▸ What you will do: Word for word, repeat all of the entries below.

▸ Task material:
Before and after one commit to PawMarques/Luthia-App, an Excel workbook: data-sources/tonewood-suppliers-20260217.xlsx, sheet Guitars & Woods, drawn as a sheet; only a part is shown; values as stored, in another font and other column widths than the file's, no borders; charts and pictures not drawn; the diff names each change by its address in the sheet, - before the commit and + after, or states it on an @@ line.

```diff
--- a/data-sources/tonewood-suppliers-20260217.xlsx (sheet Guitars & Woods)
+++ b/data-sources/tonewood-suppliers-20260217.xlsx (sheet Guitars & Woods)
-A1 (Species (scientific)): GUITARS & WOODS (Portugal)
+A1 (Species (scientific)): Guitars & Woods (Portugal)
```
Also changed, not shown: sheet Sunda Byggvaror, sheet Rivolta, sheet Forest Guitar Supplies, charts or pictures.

▸ Answer section:
Before and after one commit to PawMarques/Luthia-App, an Excel workbook: data-sources/tonewood-suppliers-20260217.xlsx, sheet Guitars & Woods, drawn as a sheet; only a part is shown; values as stored, in another font and other column widths than the file's, no borders; charts and pictures not drawn; the diff names each change by its address in the sheet, - before the commit and + after, or states it on an @@ line.

```diff
--- a/data-sources/tonewood-suppliers-20260217.xlsx (sheet Guitars & Woods)
+++ b/data-sources/tonewood-suppliers-20260217.xlsx (sheet Guitars & Woods)
-A1 (Species (scientific)): GUITARS & WOODS (Portugal)
+A1 (Species (scientific)): Guitars & Woods (Portugal)
```
Also changed, not shown: sheet Sunda Byggvaror, sheet Rivolta, sheet Forest Guitar Supplies, charts or pictures.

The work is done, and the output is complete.